# [EXERCISE DATA]
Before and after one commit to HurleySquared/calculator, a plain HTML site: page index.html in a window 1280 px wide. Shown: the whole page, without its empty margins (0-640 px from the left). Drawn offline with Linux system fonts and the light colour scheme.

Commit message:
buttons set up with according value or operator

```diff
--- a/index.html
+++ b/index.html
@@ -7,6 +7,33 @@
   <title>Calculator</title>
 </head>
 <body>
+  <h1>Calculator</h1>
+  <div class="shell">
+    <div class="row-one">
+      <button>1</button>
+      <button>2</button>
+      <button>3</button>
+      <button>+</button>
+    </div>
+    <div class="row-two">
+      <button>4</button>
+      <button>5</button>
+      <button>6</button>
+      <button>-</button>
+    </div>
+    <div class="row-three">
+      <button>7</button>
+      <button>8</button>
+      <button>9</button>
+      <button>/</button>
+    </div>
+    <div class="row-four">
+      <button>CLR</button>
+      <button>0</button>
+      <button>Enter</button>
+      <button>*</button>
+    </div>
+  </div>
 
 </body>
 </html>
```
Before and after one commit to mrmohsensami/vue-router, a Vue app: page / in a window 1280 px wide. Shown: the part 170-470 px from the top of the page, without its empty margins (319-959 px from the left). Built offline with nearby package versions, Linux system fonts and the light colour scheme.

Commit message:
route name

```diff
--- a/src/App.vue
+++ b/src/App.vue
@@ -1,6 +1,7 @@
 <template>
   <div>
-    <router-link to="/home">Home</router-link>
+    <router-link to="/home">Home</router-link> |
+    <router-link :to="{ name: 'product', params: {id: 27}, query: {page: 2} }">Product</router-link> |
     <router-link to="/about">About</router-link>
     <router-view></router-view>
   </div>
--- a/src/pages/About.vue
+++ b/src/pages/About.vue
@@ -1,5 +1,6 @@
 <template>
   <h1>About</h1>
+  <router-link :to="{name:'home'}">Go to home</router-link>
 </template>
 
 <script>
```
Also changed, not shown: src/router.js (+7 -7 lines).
==
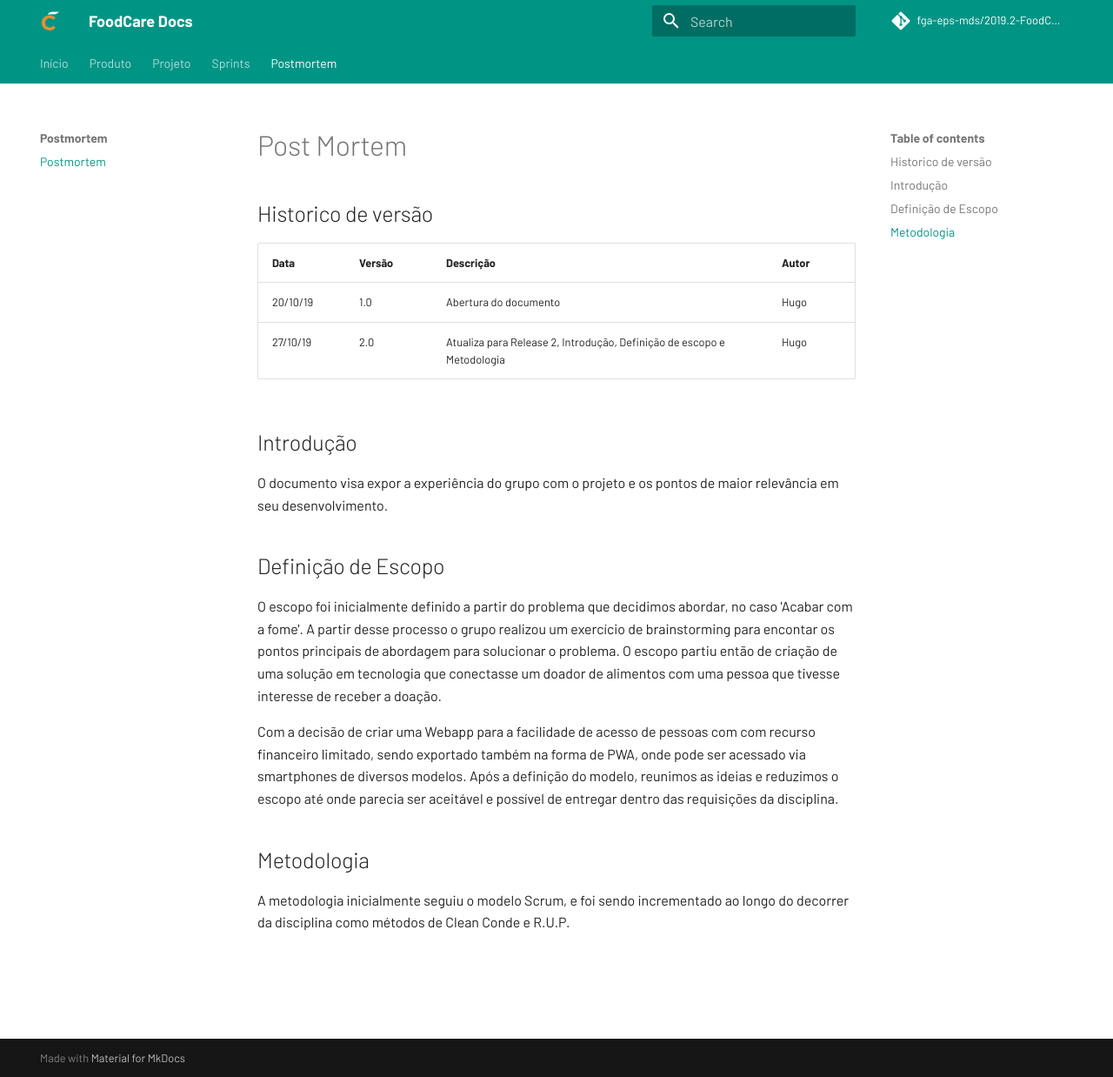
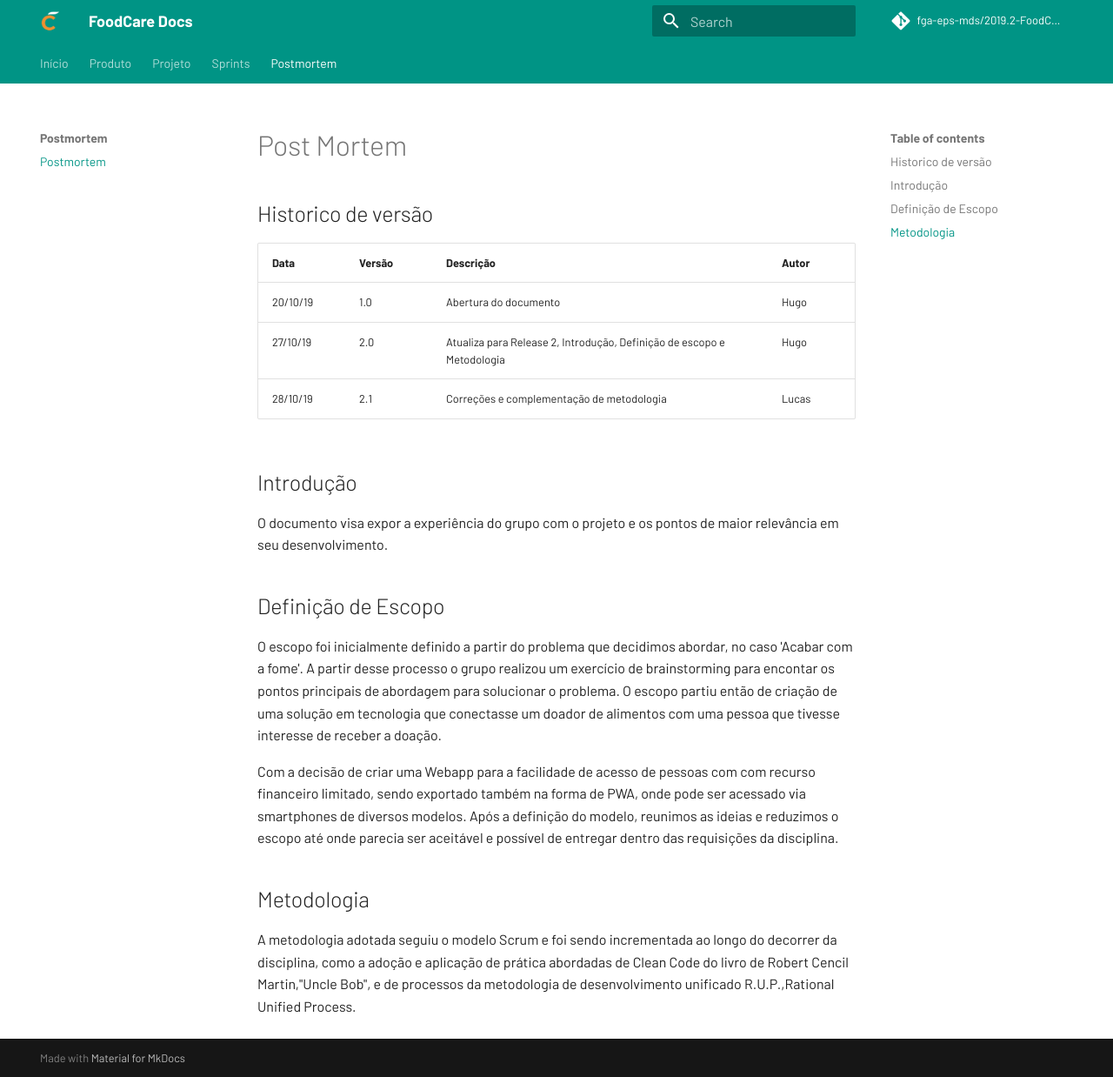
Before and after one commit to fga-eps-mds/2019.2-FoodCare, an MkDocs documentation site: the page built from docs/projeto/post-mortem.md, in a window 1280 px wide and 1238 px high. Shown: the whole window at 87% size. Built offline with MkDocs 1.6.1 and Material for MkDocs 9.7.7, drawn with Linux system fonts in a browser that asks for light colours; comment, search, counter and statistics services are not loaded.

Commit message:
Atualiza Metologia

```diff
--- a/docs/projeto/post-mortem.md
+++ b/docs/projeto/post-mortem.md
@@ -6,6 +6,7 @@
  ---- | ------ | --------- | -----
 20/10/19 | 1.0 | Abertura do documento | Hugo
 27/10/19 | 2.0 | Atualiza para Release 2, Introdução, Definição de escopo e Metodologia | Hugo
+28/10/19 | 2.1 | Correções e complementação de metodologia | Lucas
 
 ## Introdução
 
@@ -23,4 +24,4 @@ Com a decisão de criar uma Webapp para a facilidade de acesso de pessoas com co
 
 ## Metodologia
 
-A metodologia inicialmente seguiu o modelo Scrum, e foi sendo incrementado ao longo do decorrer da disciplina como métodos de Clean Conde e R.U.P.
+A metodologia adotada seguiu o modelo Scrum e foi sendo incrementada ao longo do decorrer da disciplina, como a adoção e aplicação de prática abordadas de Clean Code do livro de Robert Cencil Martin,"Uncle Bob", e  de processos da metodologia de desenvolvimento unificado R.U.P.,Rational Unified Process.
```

# [EXERCISE AIM]
Please filter the data down to the lines containing the word "html".

# [RESPONSE]
Before and after one commit to HurleySquared/calculator, a plain HTML site: page index.html in a window 1280 px wide. Shown: the whole page, without its empty margins (0-640 px from the left). Drawn offline with Linux system fonts and the light colour scheme.
--- a/index.html
+++ b/index.html
 </html>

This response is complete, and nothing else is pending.